> _WORK ITEM_:
The response should contain only those lines of the entries below that include the string "English".

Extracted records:
++++++

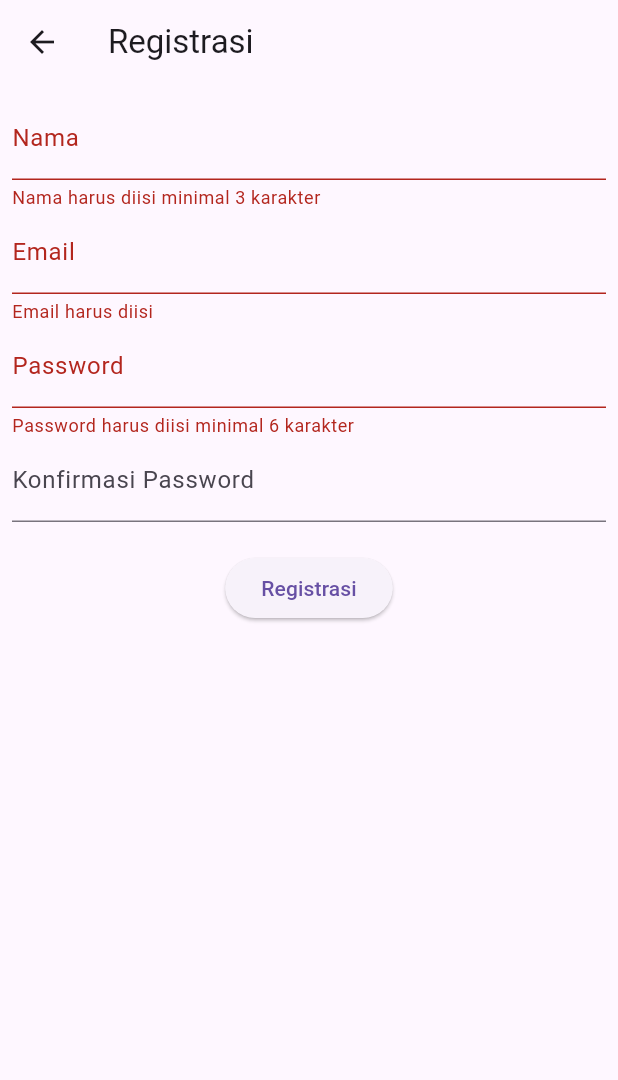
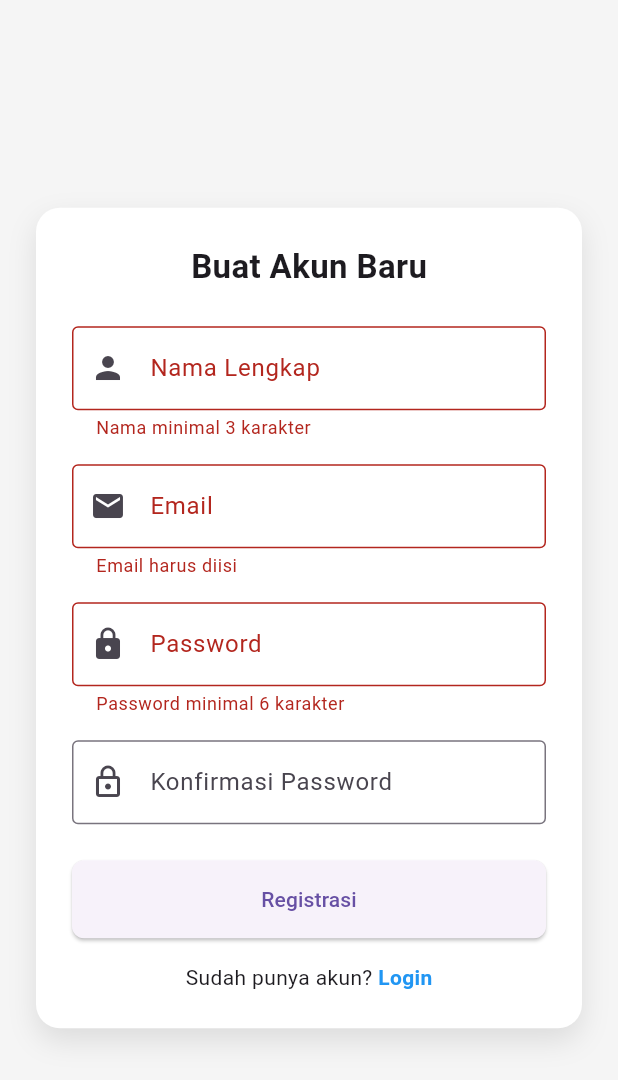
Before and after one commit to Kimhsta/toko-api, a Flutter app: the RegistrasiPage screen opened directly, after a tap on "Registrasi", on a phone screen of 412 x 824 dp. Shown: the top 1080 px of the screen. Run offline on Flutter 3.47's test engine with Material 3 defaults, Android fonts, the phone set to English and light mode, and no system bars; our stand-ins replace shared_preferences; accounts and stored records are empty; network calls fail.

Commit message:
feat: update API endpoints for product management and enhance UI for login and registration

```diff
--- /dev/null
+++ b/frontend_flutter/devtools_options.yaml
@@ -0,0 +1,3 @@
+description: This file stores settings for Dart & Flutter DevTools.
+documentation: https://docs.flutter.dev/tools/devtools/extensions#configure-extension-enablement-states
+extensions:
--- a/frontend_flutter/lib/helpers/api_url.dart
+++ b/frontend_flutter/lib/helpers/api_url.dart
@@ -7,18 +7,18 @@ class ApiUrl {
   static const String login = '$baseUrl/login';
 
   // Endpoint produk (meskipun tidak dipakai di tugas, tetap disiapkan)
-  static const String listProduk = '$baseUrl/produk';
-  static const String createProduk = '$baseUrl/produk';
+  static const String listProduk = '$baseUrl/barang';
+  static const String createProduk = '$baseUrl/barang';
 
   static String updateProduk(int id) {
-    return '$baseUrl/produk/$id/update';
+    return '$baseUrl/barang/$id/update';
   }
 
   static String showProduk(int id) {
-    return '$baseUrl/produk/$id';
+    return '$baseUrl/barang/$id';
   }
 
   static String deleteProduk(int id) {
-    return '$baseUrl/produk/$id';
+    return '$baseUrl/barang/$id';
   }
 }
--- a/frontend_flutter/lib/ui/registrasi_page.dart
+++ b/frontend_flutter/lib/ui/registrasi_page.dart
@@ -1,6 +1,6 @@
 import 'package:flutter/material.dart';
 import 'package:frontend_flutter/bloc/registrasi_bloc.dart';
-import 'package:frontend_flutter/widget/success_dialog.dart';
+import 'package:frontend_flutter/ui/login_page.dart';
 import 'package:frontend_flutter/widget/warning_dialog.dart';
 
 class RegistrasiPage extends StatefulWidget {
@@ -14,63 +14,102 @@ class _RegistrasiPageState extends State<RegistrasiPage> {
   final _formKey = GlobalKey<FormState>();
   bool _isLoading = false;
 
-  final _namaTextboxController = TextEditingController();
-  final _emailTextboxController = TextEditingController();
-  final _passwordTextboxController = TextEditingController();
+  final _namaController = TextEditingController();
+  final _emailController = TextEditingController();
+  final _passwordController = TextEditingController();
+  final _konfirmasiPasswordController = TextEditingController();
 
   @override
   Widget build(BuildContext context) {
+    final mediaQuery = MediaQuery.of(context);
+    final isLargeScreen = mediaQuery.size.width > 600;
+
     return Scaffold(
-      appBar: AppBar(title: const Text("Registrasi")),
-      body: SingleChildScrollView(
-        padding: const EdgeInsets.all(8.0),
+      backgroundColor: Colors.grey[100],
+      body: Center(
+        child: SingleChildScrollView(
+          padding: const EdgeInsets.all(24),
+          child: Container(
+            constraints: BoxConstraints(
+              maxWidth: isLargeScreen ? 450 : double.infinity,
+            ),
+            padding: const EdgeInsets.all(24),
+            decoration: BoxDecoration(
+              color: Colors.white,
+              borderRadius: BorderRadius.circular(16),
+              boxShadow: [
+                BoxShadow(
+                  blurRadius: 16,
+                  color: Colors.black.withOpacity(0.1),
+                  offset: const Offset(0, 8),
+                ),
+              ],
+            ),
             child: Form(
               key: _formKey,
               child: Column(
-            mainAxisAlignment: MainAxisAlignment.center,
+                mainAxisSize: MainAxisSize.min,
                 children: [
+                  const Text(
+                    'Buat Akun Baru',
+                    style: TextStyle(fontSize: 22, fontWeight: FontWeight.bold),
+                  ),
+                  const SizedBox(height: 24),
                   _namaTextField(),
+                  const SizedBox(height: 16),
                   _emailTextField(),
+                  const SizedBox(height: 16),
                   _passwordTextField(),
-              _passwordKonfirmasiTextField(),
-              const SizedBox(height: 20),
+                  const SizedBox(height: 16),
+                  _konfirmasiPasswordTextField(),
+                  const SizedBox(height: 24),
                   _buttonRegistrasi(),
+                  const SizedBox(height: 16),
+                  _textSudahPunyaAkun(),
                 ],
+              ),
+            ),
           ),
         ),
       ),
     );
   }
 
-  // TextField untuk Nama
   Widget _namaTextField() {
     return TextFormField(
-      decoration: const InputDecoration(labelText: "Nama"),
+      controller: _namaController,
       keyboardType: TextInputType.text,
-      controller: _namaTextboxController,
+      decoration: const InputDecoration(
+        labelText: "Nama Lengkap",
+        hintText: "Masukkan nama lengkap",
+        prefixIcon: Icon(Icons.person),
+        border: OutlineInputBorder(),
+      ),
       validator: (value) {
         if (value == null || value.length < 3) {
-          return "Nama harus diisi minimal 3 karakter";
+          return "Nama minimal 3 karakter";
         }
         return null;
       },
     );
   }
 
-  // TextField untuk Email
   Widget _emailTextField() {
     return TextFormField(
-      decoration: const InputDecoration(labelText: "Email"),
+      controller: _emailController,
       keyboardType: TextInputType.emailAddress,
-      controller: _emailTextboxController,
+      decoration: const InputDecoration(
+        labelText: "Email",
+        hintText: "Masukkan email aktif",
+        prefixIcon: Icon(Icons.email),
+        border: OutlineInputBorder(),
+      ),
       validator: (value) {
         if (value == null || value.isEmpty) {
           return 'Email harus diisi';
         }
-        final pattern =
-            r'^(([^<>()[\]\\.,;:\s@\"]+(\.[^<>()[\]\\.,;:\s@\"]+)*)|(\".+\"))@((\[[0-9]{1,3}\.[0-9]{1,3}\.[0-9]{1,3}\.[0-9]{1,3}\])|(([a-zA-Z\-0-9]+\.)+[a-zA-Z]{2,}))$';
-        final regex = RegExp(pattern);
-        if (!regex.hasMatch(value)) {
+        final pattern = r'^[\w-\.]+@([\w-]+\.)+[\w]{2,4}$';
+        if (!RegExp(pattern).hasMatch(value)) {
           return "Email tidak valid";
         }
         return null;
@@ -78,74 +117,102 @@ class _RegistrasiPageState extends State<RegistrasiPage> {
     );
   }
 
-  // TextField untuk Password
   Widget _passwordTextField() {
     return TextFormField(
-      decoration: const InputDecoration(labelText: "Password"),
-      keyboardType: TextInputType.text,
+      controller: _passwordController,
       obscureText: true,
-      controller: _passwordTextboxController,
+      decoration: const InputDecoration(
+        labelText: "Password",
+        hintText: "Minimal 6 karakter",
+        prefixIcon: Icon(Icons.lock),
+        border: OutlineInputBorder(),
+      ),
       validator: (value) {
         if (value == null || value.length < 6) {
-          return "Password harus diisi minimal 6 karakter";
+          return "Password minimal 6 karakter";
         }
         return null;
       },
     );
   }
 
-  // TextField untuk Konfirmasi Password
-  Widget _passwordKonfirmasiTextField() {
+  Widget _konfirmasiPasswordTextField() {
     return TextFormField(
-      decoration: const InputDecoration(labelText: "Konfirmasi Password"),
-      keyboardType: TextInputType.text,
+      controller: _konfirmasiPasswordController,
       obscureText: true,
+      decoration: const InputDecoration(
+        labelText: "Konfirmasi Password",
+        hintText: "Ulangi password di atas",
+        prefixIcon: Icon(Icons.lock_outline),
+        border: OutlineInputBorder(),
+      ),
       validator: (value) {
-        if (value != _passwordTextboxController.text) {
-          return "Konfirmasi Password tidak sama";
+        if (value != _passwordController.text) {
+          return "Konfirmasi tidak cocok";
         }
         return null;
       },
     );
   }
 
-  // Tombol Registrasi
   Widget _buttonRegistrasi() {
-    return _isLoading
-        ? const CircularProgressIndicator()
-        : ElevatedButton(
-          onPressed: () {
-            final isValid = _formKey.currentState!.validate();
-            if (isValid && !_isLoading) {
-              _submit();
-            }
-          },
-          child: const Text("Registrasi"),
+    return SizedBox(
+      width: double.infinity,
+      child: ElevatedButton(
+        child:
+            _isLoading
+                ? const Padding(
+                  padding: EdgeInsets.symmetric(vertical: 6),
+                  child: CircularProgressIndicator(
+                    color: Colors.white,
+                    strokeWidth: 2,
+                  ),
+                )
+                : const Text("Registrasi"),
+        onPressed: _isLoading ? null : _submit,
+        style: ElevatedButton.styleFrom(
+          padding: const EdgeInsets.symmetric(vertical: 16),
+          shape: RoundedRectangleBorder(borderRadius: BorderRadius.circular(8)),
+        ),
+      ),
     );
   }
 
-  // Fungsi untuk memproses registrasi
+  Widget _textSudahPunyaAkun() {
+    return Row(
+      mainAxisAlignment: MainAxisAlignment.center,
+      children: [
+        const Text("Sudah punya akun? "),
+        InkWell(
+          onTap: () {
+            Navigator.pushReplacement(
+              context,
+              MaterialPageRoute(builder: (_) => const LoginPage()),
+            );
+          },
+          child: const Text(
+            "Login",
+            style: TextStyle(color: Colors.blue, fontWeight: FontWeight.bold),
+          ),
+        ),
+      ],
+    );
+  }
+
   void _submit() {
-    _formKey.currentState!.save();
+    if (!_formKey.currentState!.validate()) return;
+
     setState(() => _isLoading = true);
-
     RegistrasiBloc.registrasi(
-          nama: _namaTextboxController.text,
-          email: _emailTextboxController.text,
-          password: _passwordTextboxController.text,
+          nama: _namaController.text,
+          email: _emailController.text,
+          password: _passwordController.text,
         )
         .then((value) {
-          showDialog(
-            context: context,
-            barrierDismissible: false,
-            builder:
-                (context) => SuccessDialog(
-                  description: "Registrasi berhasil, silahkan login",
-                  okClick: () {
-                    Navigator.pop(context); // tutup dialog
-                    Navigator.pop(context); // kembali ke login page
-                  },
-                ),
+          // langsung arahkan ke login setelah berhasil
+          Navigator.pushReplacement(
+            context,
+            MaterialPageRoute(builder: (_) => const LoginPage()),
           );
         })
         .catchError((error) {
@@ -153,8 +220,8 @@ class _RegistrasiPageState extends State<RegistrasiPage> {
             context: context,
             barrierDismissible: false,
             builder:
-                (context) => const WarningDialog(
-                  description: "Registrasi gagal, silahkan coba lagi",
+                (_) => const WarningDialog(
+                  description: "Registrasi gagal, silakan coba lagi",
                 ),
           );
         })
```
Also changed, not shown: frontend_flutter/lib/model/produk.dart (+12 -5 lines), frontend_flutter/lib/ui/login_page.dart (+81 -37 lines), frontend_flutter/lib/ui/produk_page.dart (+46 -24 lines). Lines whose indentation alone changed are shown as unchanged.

++++++

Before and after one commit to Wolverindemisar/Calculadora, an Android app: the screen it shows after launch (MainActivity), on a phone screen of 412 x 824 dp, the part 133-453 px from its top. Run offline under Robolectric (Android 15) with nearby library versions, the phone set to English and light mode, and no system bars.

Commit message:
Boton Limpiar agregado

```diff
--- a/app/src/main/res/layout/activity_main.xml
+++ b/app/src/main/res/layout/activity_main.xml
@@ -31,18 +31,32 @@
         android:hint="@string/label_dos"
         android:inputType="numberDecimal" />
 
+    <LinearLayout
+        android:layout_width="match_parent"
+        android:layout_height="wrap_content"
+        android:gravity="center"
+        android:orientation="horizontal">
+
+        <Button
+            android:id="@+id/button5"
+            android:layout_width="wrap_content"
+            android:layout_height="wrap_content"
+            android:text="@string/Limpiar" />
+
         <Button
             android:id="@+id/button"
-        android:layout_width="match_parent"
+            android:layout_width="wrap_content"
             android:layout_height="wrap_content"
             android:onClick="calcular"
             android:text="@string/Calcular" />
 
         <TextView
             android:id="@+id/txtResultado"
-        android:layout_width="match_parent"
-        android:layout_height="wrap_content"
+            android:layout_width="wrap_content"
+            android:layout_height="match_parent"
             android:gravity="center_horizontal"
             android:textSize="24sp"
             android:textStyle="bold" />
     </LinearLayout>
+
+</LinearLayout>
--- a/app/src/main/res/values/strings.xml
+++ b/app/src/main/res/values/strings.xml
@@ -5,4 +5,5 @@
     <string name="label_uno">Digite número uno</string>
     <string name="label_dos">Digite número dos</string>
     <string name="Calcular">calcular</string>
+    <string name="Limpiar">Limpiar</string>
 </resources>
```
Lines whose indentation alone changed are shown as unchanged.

++++++

> _TASK OUTPUT_:
Before and after one commit to Kimhsta/toko-api, a Flutter app: the RegistrasiPage screen opened directly, after a tap on "Registrasi", on a phone screen of 412 x 824 dp. Shown: the top 1080 px of the screen. Run offline on Flutter 3.47's test engine with Material 3 defaults, Android fonts, the phone set to English and light mode, and no system bars; our stand-ins replace shared_preferences; accounts and stored records are empty; network calls fail.
Before and after one commit to Wolverindemisar/Calculadora, an Android app: the screen it shows after launch (MainActivity), on a phone screen of 412 x 824 dp, the part 133-453 px from its top. Run offline under Robolectric (Android 15) with nearby library versions, the phone set to English and light mode, and no system bars.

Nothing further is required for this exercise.